Post-surgery exercises and functional recovery
Just as important as it is to restrict your pet’s activity, we must also ensure that your pet has appropriate physiotherapy, so that they heal successfully.
It is always encouraged to pursue structured physiotherapy for your pet – Ask your veterinarian about nearby physiotherapy facilities that they use and when it would be suitable for your pet to have their first visit. Generally, around 6 weeks after surgery is appropriate for most procedures. These facilities tend to have a long wait period prior to being able to get an appointment, so make this one of your first “to-do’s”.
The right amount of physiotherapy will help your pet:
Maintain muscle mass and flexibility – Muscle atrophy and stiffness are very common after surgery, and they are a major source of limping and prolonged recovery.
Maintain joint health and range of motion – A healthy joint is a moving joint. This is because our cartilage gets its nutrients through joint fluid, which is only has contact with if we circulate that fluid through the joint through movement and weight bearing.

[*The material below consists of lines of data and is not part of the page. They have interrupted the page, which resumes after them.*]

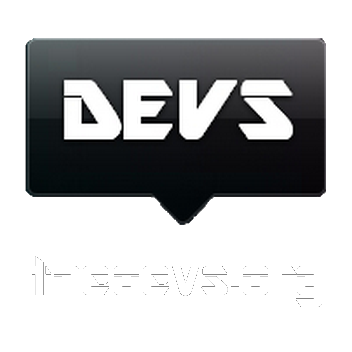
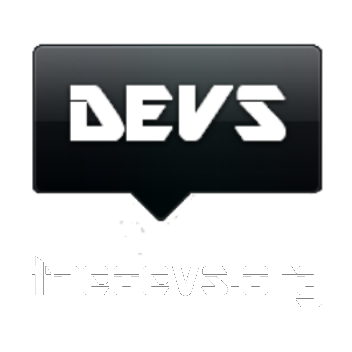
user interface adjustments, fixed posting from any page

Changed region(s): [[0.0625, 0.0938, 0.9375, 0.6562], [0.1562, 0.2188, 0.8438, 0.4062], [0.5938, 0.3125, 0.625, 0.3438]]

diff --git a/public/assets/general.css b/public/assets/general.css
@@ -1,39 +1,30 @@
 body{
-	background: #d9d9d9 url('../images/neue_bg.jpg') repeat-y;
-	background-size: 100%;
+	background: #000;
 }
 
 ._wrapper{
-	position: absolute;
 	width:100%;
-	min-height: 100%;
+	height: auto;
+	background-image: url('../images/neue_bg.jpg');
+	background-repeat: repeat-y;
+	background-size: 100%;
 	margin: 0px;
 	padding: 0px;
 	font-family: Verdana,Helvetica,Arial,sans-serif;
-	display: inline;
 	color: #fff;
 }
-._header{
-	/*display: inline-block;
-	width: 100%;*/
-}
-._container{
-	min-height: calc(100% - 65px);
-	background-color: transparent;
-	padding-bottom: 90px;
-}
-._container a{
+._header a{
 	color: aqua;
 }
+
 ._footer{
 	display: inline-block;
 	padding-bottom: 15px;
 	background-color: black;
 	border-top: 5px solid aqua;
 	width: 100%;
+	margin-top: 10px;
 	margin-bottom: -5px;
-	position: absolute;
-	bottom: 0px;
 }
 ._footer ._nav{
 	position: relative;
@@ -1042,9 +1033,6 @@ span.links{
 		width: auto;
 		margin: 100px 0px 0px 0px;
 	}
-	._footer{
-		min-height: 90px;
-	}
 	._footer ._nav{
 		margin-bottom: 30px;
 	}
@@ -1053,7 +1041,6 @@ span.links{
 	}
 	._footer ._follow {
 		margin-top: -15px;
-		margin-bottom: 30px;
 		float: left;
 	}
 }

diff --git a/app/models/All.php b/app/models/All.php
@@ -335,11 +335,7 @@ class All extends Eloquent {
 
 	public static function getRecords($path){
     	// return Request::path();
-    	if($path == '/'){
-			$records = All::getAllRecords();
-			return All::simplify($records);
-    	}
-    	elseif (in_array($path, array('devs', 'orgs', 'eventts', 'projects', 'stories'))) {
+    	if (in_array($path, array('devs', 'orgs', 'eventts', 'projects', 'stories'))) {
     		$records = All::getModelRecords($path);
     		return All::simplify($records);
     	}
@@ -352,7 +348,8 @@ class All extends Eloquent {
     	// elseif (substr($path, 0, 5) == 'devs/'){  // stripos($path, 'devs/')  == 0 !
     	// 	return All::getRecord('devs', Request::segment(2));
     	// }
-    	return $path;
+    	$records = All::getAllRecords();
+		return All::simplify($records);
     	// return stripos($path, 'devs/');
     }
     public static function simplify($records){

diff --git a/app/views/partials/alljs.blade.php b/app/views/partials/alljs.blade.php
@@ -459,7 +459,7 @@
     //   }
 
     // });
-    var postxhr = $.post(selected_model, all_data, function(resp) { //find an easier way to do this!
+    var postxhr = $.post('/'+selected_model, all_data, function(resp) { //find an easier way to do this!
       console.log('Success, Posted.');
       $('img.preload').hide()
       localStorage.thedevsorgstatus = 'posted'
@@ -677,7 +677,7 @@ $(document).ready(function(){
   })
 
   $('._step2').on('click', function(e){
-    if(map){e.preventDefault()}
+    'undefined' != typeof map ? e.preventDefault() : console.log('Please create from a different page.')
 
     $('._pin-map .modal-body').css('height', $(window).height()*0.7+'px')
     $('._pin-map .modal-dialog').css('margin', '0px')

diff --git a/app/views/layouts/master.blade.php b/app/views/layouts/master.blade.php
@@ -61,10 +61,10 @@
     <img class="social-logo hidden" 
     src="{{ isset($og_image) ? $og_image : asset('images/devs.png') }}">
     
+    <!-- Wrapper -->
     <div class="_wrapper">
         
-        <!-- Container -->
-        <div class="_container _middle">
+        <div class="_middle">
 
             @include('partials.header')
 
@@ -87,7 +87,7 @@
             data-width="450" data-show-faces="false"></div>
 
         </div>
-        <!-- ./ container -->
+        <!-- ./ middle stuff -->
 
         @include('partials.footer')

Promote bone and tendon healing – When there is an injury to a tendon or bone, the body will attempt to heal that tendon or bone based on the forces that it senses nearby. This means that if your pet has a fracture that has stabilized with an implant, we need controlled physiotherapy to tell that bone what type of forces it can expect to encourage faster healing, without overloading their implant